- What the task requires
Among the entries below, find each line with "docs" and show it.

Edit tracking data

BEGIN

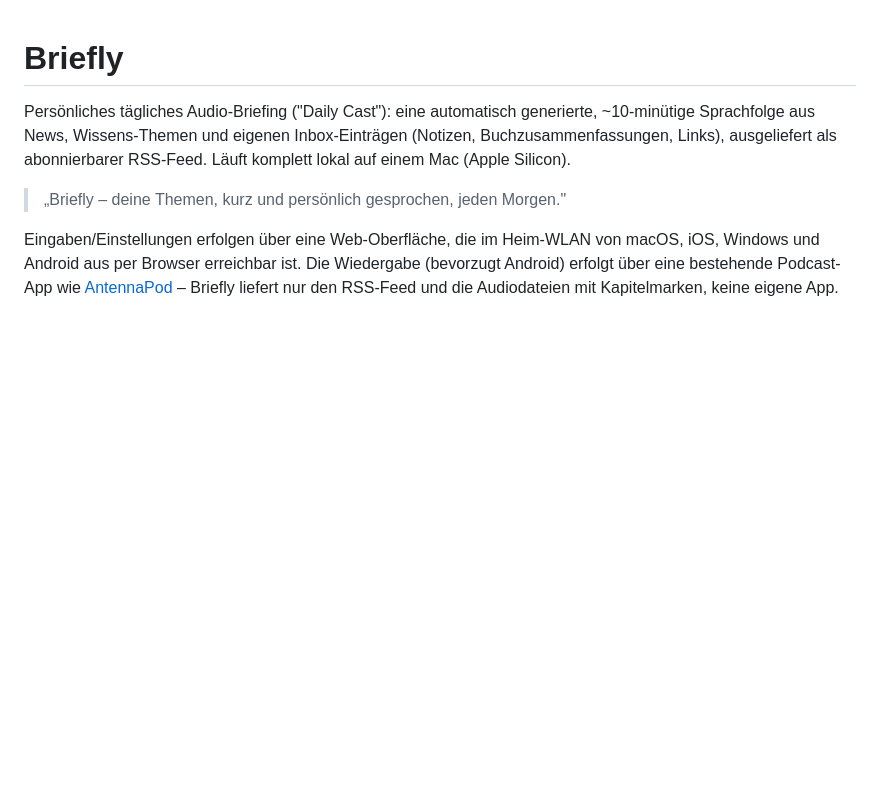
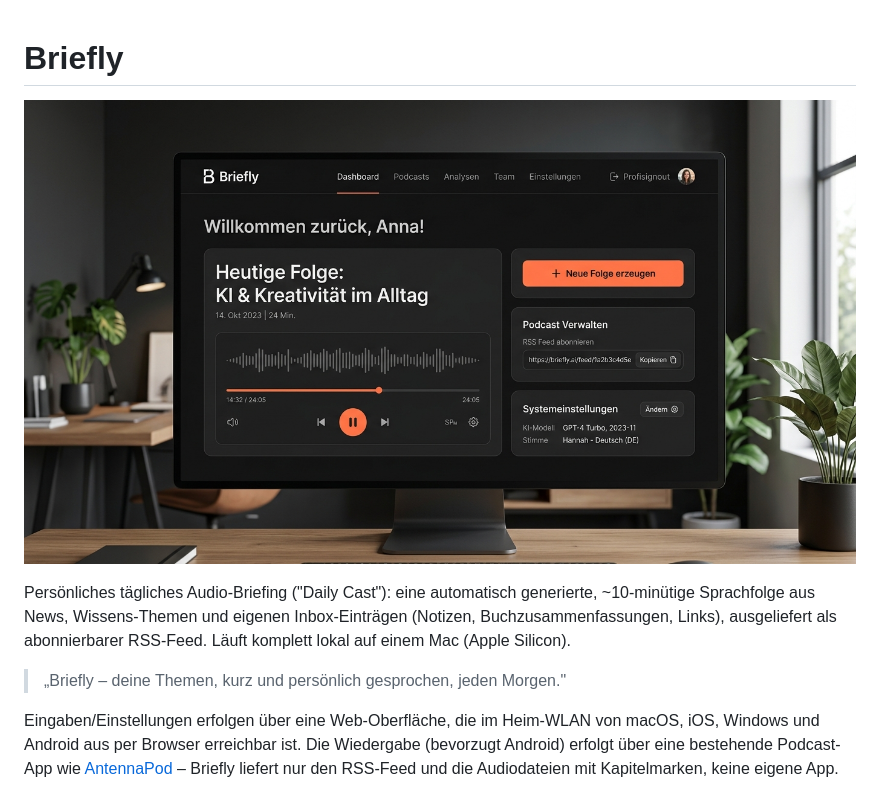
Before and after one commit to AnselmJo/briefly, a Markdown page: README.md, the part around the change. GitHub-like rendering; pictures changed too: docs/screenshots/dashboard.jpg (added); blank space fills up the shorter version.

Commit message:
feat: redesign web dashboard, introduce segment management, and add visual status progress with screenshots in README

```diff
--- a/README.md
+++ b/README.md
@@ -1,4 +1,6 @@
 # Briefly
+
+![Briefly Web-Dashboard](docs/screenshots/dashboard.jpg)
 
 Persönliches tägliches Audio-Briefing ("Daily Cast"): eine automatisch
 generierte, ~10-minütige Sprachfolge aus News, Wissens-Themen und eigenen
```
Also changed, not shown: 9 other files.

END

- Your response
Before and after one commit to AnselmJo/briefly, a Markdown page: README.md, the part around the change. GitHub-like rendering; pictures changed too: docs/screenshots/dashboard.jpg (added); blank space fills up the shorter version.
+![Briefly Web-Dashboard](docs/screenshots/dashboard.jpg)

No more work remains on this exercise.